- Library staff, in partnership with Ramsey County Workforce Solutions, conducted 2,700 career assistance sessions for displaced and unemployed workers.
- The St. Paul Public Library offered more than 18,000 books to children and families and served 3,500 participants during outdoor storytimes in the summer.
- Community specialists working with Somali, Latina, Karen, Hmong and African American communities interacted with 14,000 residents in five languages.
- The library hosted 48,000 Wi-Fi sessions to serve people of all ages who have limited or no digital access.
- The library distributed 792 TechPaks (including a computer, internet access point and digital training) to households in Saint Paul.
E-books and digital document downloads made up a growing share of the 2.2 million articles distributed.

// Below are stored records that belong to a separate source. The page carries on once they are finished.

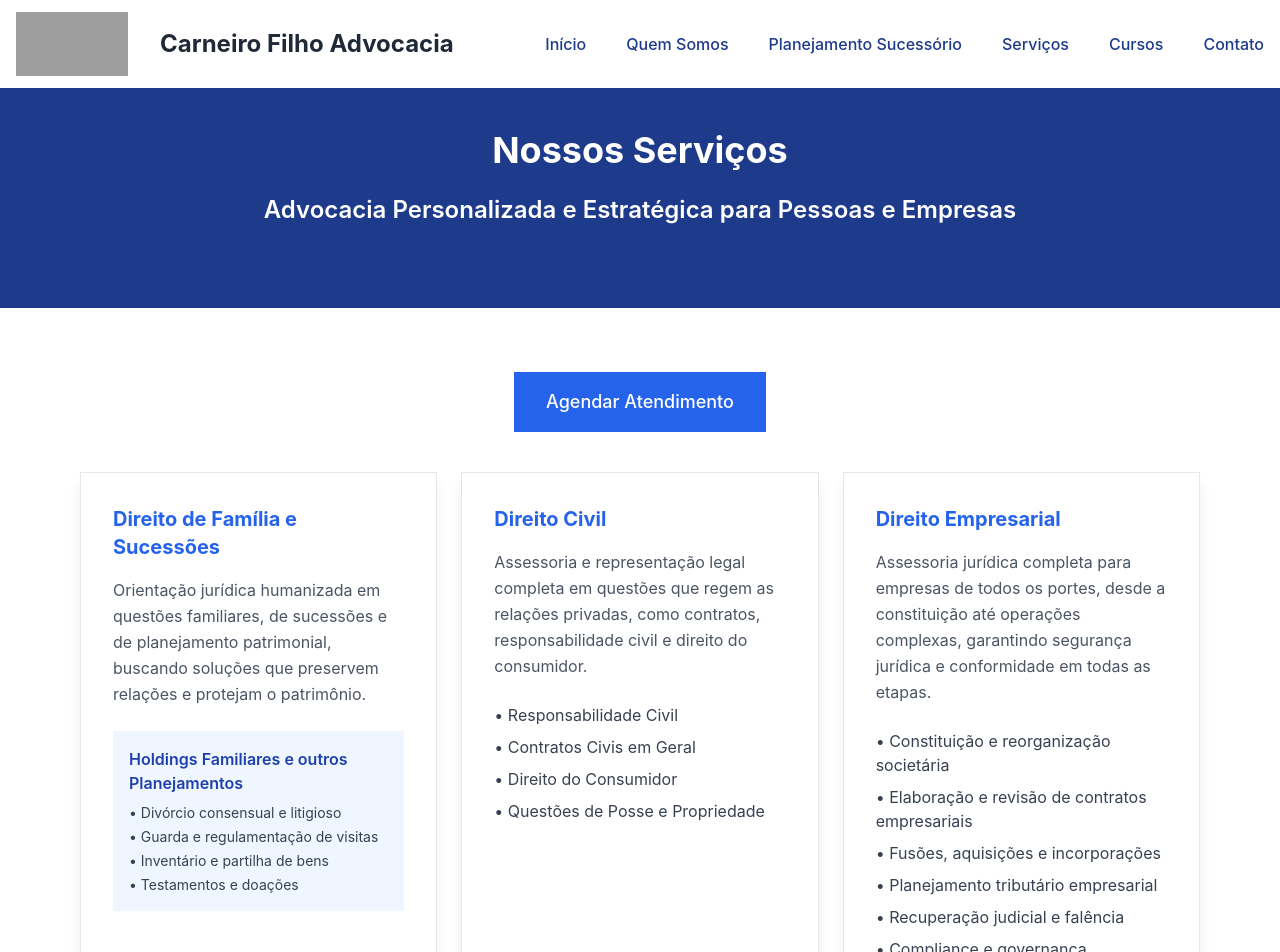
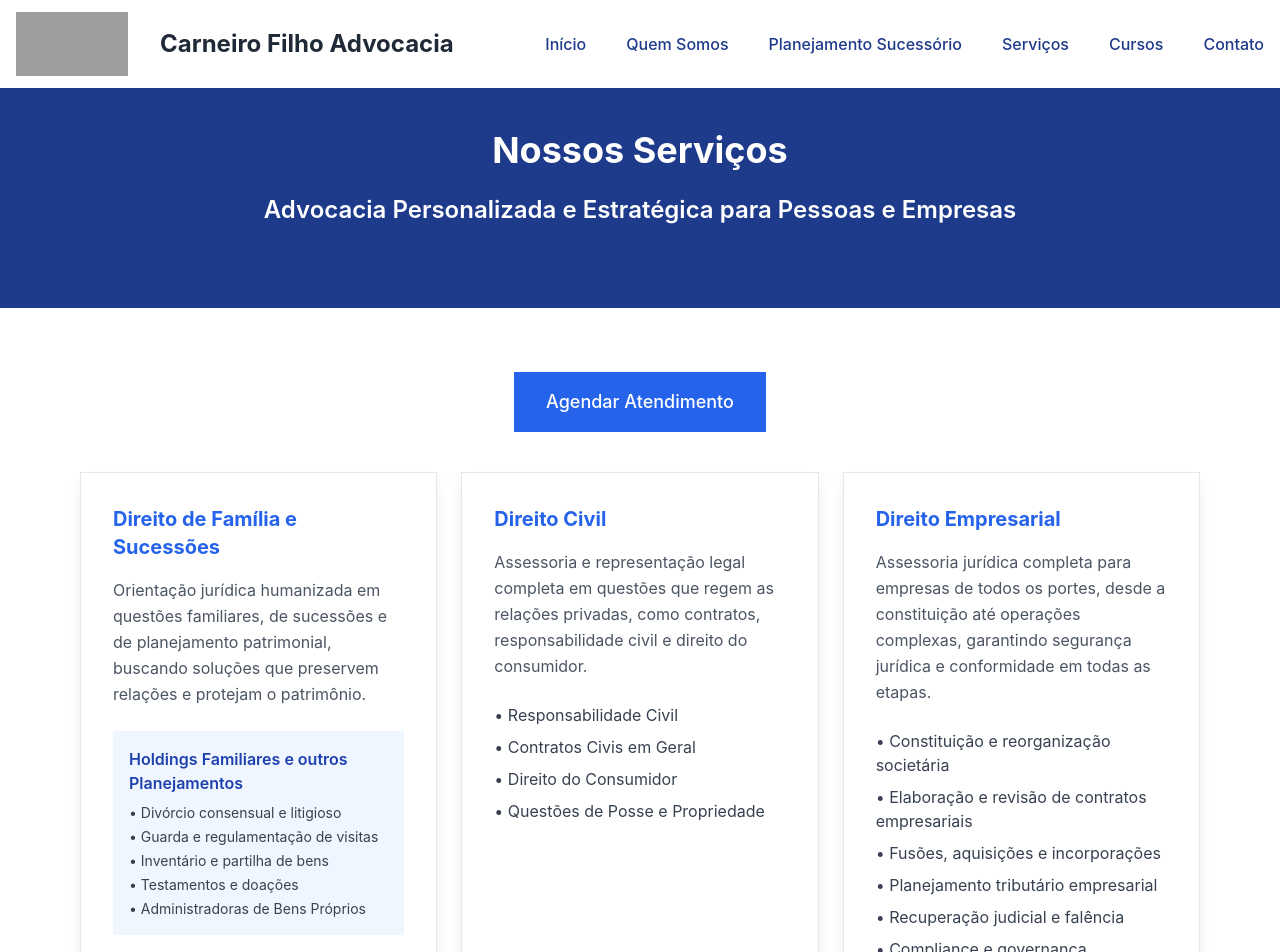
Before and after one commit to CFilhoadv/carneiro-filho-site, a React (Vite) app: page /servicos in a window 1280 px wide. Shown: the top 952 px of the page. Built offline with nearby package versions, Linux system fonts and the light colour scheme; grey boxes are pictures that could not be loaded.

Commit message:
feat: Corrige links de agendamento do Calendly em todas as páginas do site

```diff
--- a/src/pages/ServicosPage.tsx
+++ b/src/pages/ServicosPage.tsx
@@ -1,6 +1,6 @@
 import React from 'react';
 import MainLayout from '../components/layout/MainLayout';
-import Banner from '../components/ui/Banner';
+import Banner from '../components/ui/Banner'; // Importar o componente Banner
 
 const ServicosPage: React.FC = () => {
   return (
@@ -20,7 +20,7 @@ const ServicosPage: React.FC = () => {
           {/* NOVO: Botão Agendar Atendimento - Movido para o início do conteúdo */}
           <div className="text-center mb-10"> {/* mb-10 para espaçamento abaixo do botão */}
             <a
-              href="https://calendly.com/contato-carneirofilho/30min" // URL do Calendly
+              href="https://calendly.com/contato-carneirofilho" // URL do Calendly CORRIGIDA
               target="_blank" // Abre em nova aba
               rel="noopener noreferrer" // Prática de segurança para target="_blank"
               className="inline-block bg-blue-600 text-white px-8 py-4 rounded-md hover:bg-blue-700 transition-colors font-medium text-lg"
@@ -55,6 +55,7 @@ const ServicosPage: React.FC = () => {
                       <li>• Guarda e regulamentação de visitas</li>
                       <li>• Inventário e partilha de bens</li>
                       <li>• Testamentos e doações</li>
+                      <li>• Administradoras de Bens Próprios</li> {/* Corrigido o texto aqui se necessário */}
                     </ul>
                   </div>
                 </div>
```
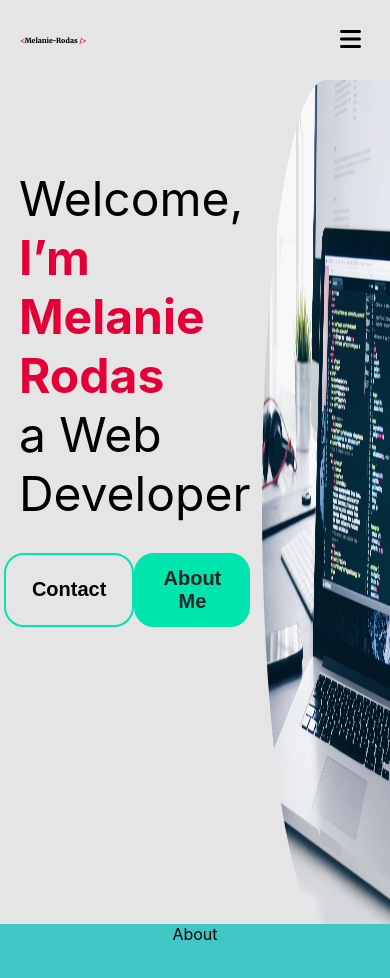
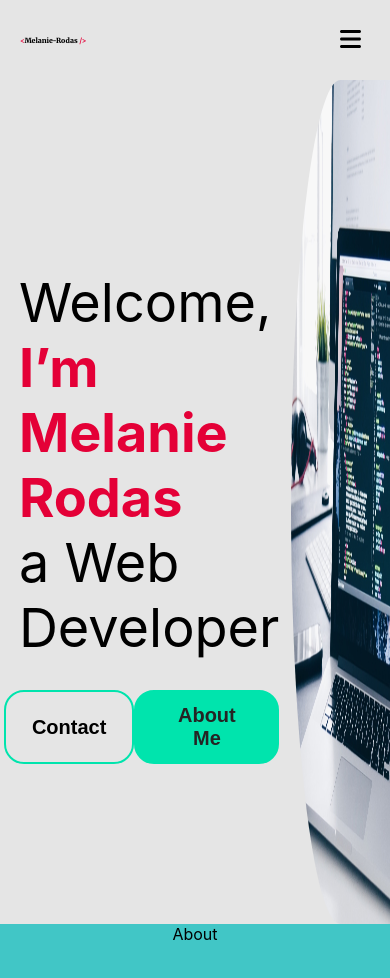
Before and after one commit to melanierolo/Portfolio-react, a React (Create React App) app: page / in a window 390 px wide. Shown: the top 978 px of the page. Built offline with nearby package versions, Linux system fonts and the light colour scheme.

Commit message:
improved a home section for on desktop

```diff
--- a/src/components/Home/style.css
+++ b/src/components/Home/style.css
@@ -9,17 +9,18 @@
   background-color: var(--backgroundPage);
   display: flex;
   justify-content: flex-end;
+  align-items: center;
 }
 
 .home .home-content {
   position: static;
-  padding: 12% 4% 0% 1%;
+  padding: 0% 6% 0% 0%;
 }
 
 .home .home-content .home-message {
   margin: 0 0 0 20px;
   text-align: left;
-  font-size: 56px;
+  font-size: 60px;
   padding: 30px 0;
 }
 
@@ -43,10 +44,21 @@
 @media screen and (max-width: 1200px) {
   .home .home-content {
     position: static;
-    padding: 15% 3% 0% 1%;
+    padding: 0% 2% 0% 1%;
   }
   .home .home-content .home-message {
-    font-size: 48px;
+    font-size: 42px;
     margin: 0 0 0 15px;
   }
 }
+
+@media screen and (max-width: 1450px) {
+  .home .home-content {
+    position: static;
+    padding: 0% 3% 0% 1%;
+  }
+  .home .home-content .home-message {
+    font-size: 54px;
+    margin: 0 0 0 15px;
+  }
+}
```
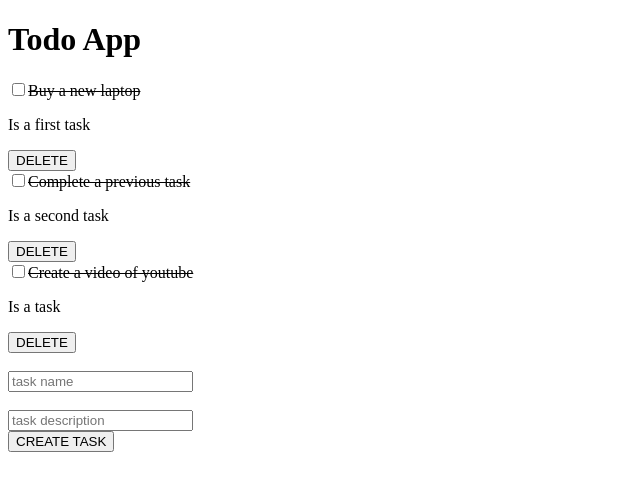
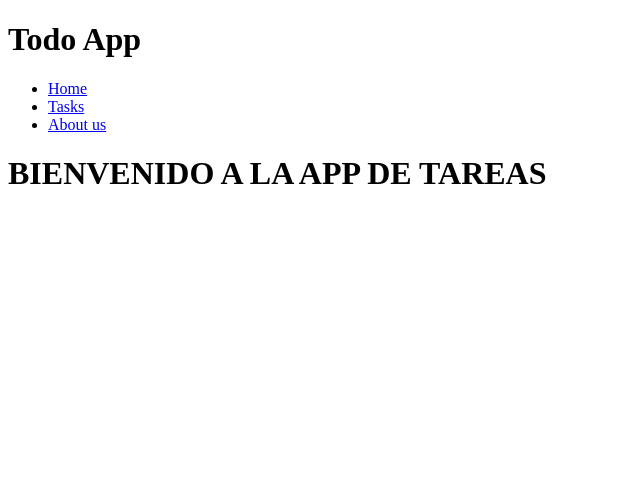
Before and after one commit to julianCS21/my-react-task-list, a React (Vite) app: page / in a window 1280 px wide. Shown: the top 490 px of the page, without its empty margins (0-640 px from the left). Built offline with nearby package versions, Linux system fonts and the light colour scheme.

Commit message:
finished projet-5

```diff
--- a/package.json
+++ b/package.json
@@ -12,7 +12,8 @@
   "dependencies": {
     "react": "^18.2.0",
     "react-dom": "^18.2.0",
-    "react-hook-form": "^7.47.0"
+    "react-hook-form": "^7.47.0",
+    "react-router-dom": "^6.16.0"
   },
   "devDependencies": {
     "@types/react": "^18.2.15",
--- a/src/App.jsx
+++ b/src/App.jsx
@@ -1,13 +1,35 @@
 import TaskList from "./components/TaskList";
 import Header from "./components/Header";
-function App() {
+import { BrowserRouter,Route, Routes } from "react-router-dom";
+import {Home} from "./pages/Home";
+import { AboutUs } from "./pages/AboutUs";
+import { Main } from "./components/Main";
 
+function AppRouter() {
   return (
     <>
     <Header></Header>
-    <TaskList></TaskList>
+    <Main></Main>
+    <Routes>
+        <Route path="/" element={<Home/>} />
+        <Route path="/tasks" element={<TaskList />} />
+        <Route path="/aboutus" element={<AboutUs />} />
+      </Routes>
     </>
   )
 }
 
+
+function App() {
+  return (
+    <div>
+      <BrowserRouter>
+        <AppRouter />
+      </BrowserRouter>
+    </div>
+  );
+
+
+}
+
 export default App;
--- /dev/null
+++ b/src/components/Main.jsx
@@ -0,0 +1,19 @@
+import { Link } from "react-router-dom";
+
+export function Main() {
+  return (
+    <nav>
+      <ul>
+        <li>
+          <Link to="/">Home</Link>
+        </li>
+        <li>
+          <Link to="/tasks">Tasks</Link>
+        </li>
+        <li>
+            <Link to="/aboutus">About us</Link>
+        </li>
+      </ul>
+    </nav>
+  );
+}
--- /dev/null
+++ b/src/pages/AboutUs.jsx
@@ -0,0 +1,8 @@
+export const AboutUs = () =>{
+    return <>
+
+    <p>APP DE TAREAS</p>
+
+    </>
+
+}
--- /dev/null
+++ b/src/pages/Home.jsx
@@ -0,0 +1,5 @@
+export const Home = () =>{
+    return <>
+        <h1>BIENVENIDO A LA APP DE TAREAS</h1>
+    </>;
+}
```
Also changed, not shown: 1 other file (tests, documents, lock files or other folders).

And now, with library hours and staff restored to pre-pandemic levels, our homework centers and reading programs together are filled with students catching up on their reading skills and academic performance after two years of deeply disturbed educational experiences. Children and families gather for in-person story hours. Neighbors and co-workers gather for community meetings, workshops, classes, book clubs, trainings, and more. City-wide celebrations like Juneteenth and Northern Spark have events and homes in our libraries. And, in just a few short weeks, Summer Spark, the library’s citywide summer reading program, kicks off with another year of book giveaways, artist-led get-togethers, and more.
Even in the most “normal” times, investing in the public library makes sense. These are not normal times. Over the past three years, our community’s economic, educational, employment, health, public safety, digital access and social disparities have been laid bare. For every example of inequality and inequity that has been exposed in our city since the start of the pandemic, the library is expected to come up with an answer and a solution. And, more often than not, he did – for our greater good.
The St. Paul Public Library system requires an investment equivalent to what it is asked to do in, for and with our community today. And investing in transformative spaces that will serve us all is the first step.
Why now? Because we can’t afford to wait. We deserve spaces that welcome us all with services, resources, technologies and information that serve us well beyond building walls.
The Friends’ vision is of a vibrant library at the heart of every community. Our organization has a 75-year history as a philanthropic partner of the Library (and therefore of the City). We know that Friends have a role to play in realizing the Library’s transformative vision; we are completing our own fundraising and community engagement feasibility process to understand how Friends can contribute financially to this effort. And, in line with our decades-long public-private partnership, we will also continue to advocate with local and state leaders for more public investment.
When we construct and update buildings, we do more than just pay for bricks and mortar. We invest in people and in neighborhoods. We invest in all of our futures.
Beth Burns is president of the Friends of the St. Paul Public Library.